## EXERCISE GOAL
Give back the entries that follow exactly as written. Any picture gets left out.

## MATERIAL SHOWN
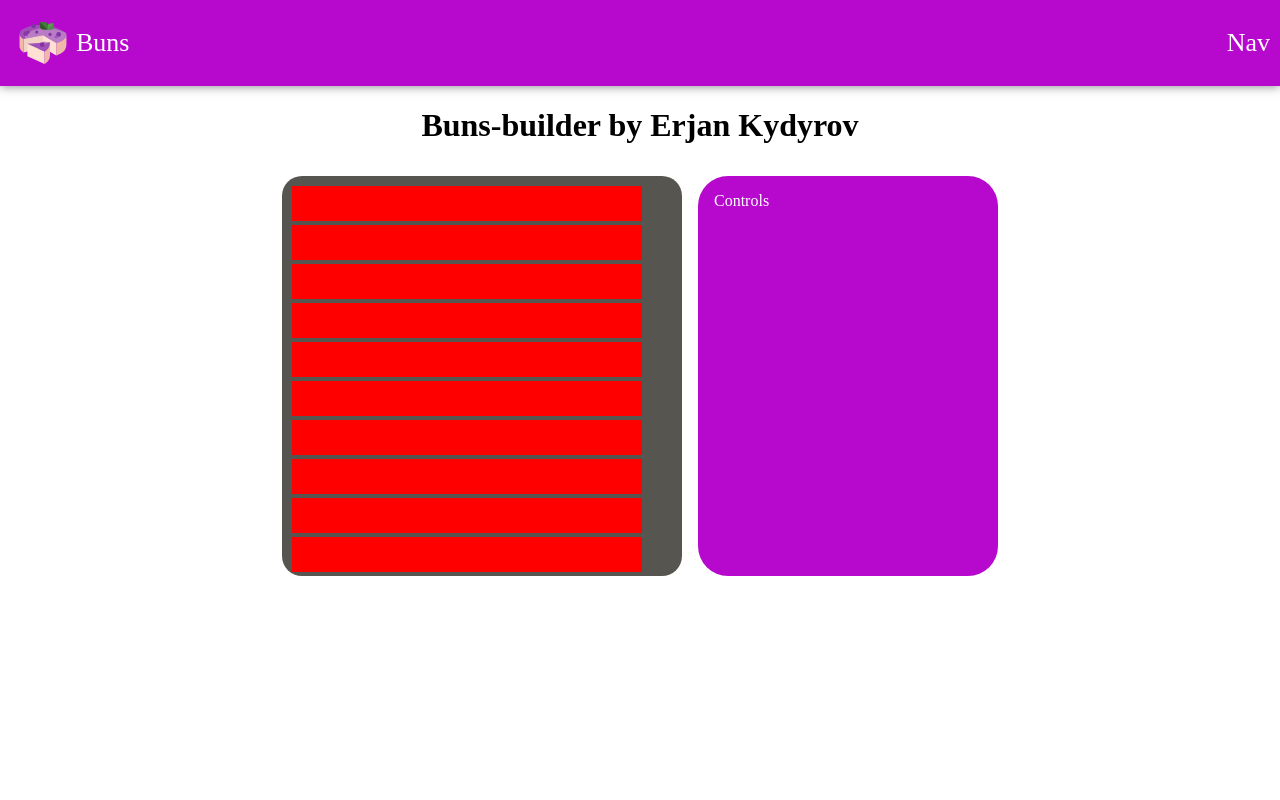
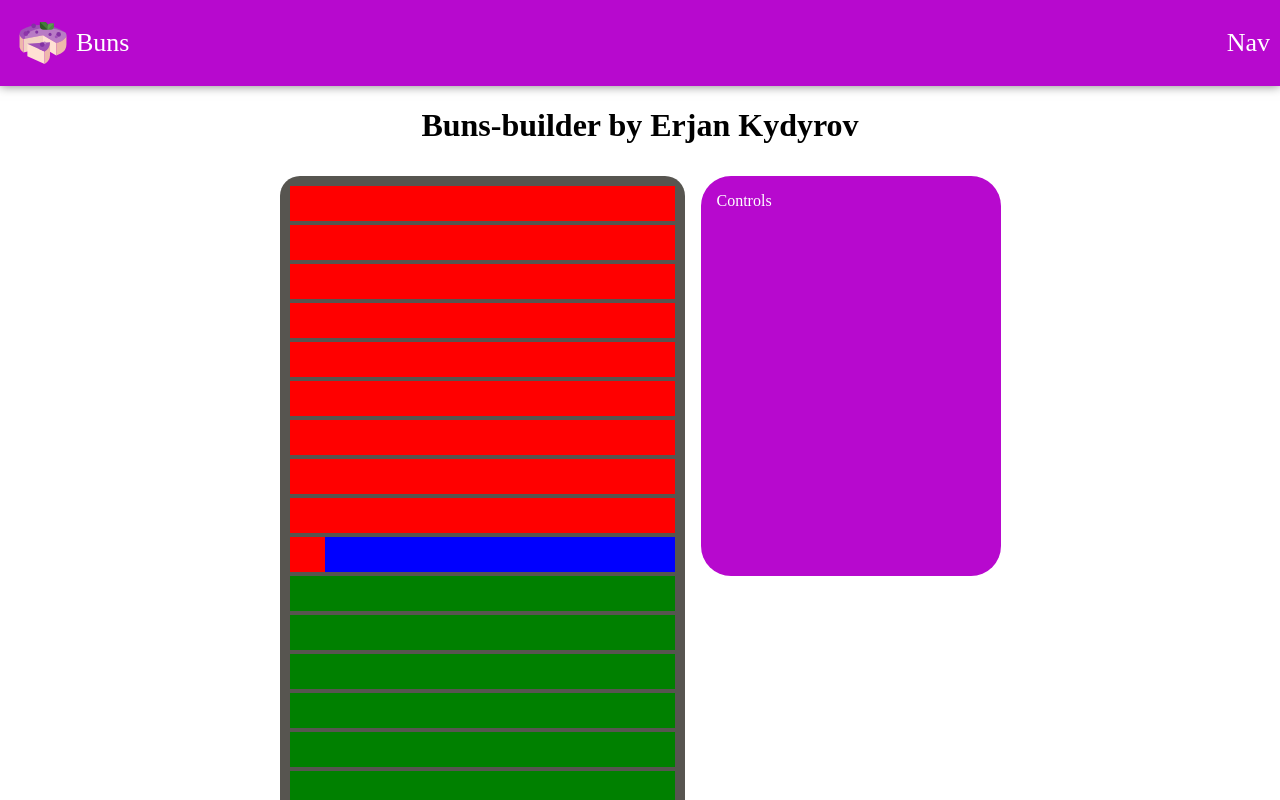
Before and after one commit to Erjankydyrov/private-builder, a React (Create React App) app: page / in a window 1280 px wide. Shown: the top 800 px of the page. Built offline with nearby package versions, Linux system fonts and the light colour scheme; a web font is replaced by a local one.

Commit message:
corected some problems in bunsPreview

```diff
--- a/src/components/BunsBuilder/BunsPreview/BunsPreview.module.css
+++ b/src/components/BunsBuilder/BunsPreview/BunsPreview.module.css
@@ -1,5 +1,6 @@
 .BunsPreview {
-    width: 400px;
+    width: 100%;
+    max-width: 405px;
     min-height: 400px;
     margin-right: 1rem;
     margin-bottom: 1rem;
@@ -14,8 +15,6 @@
     overflow: hidden;
 }
 .ingredients {
-    width: 380px;
-    height: 380px;
-    border-radius: 100%;
-    position: relative;
+    width: 390px;
+    min-height: 380px;
 }
```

## EXERCISE RESULT
Before and after one commit to Erjankydyrov/private-builder, a React (Create React App) app: page / in a window 1280 px wide. Shown: the top 800 px of the page. Built offline with nearby package versions, Linux system fonts and the light colour scheme; a web font is replaced by a local one.

Commit message:
corected some problems in bunsPreview

```diff
--- a/src/components/BunsBuilder/BunsPreview/BunsPreview.module.css
+++ b/src/components/BunsBuilder/BunsPreview/BunsPreview.module.css
@@ -1,5 +1,6 @@
 .BunsPreview {
-    width: 400px;
+    width: 100%;
+    max-width: 405px;
     min-height: 400px;
     margin-right: 1rem;
     margin-bottom: 1rem;
@@ -14,8 +15,6 @@
     overflow: hidden;
 }
 .ingredients {
-    width: 380px;
-    height: 380px;
-    border-radius: 100%;
-    position: relative;
+    width: 390px;
+    min-height: 380px;
 }
```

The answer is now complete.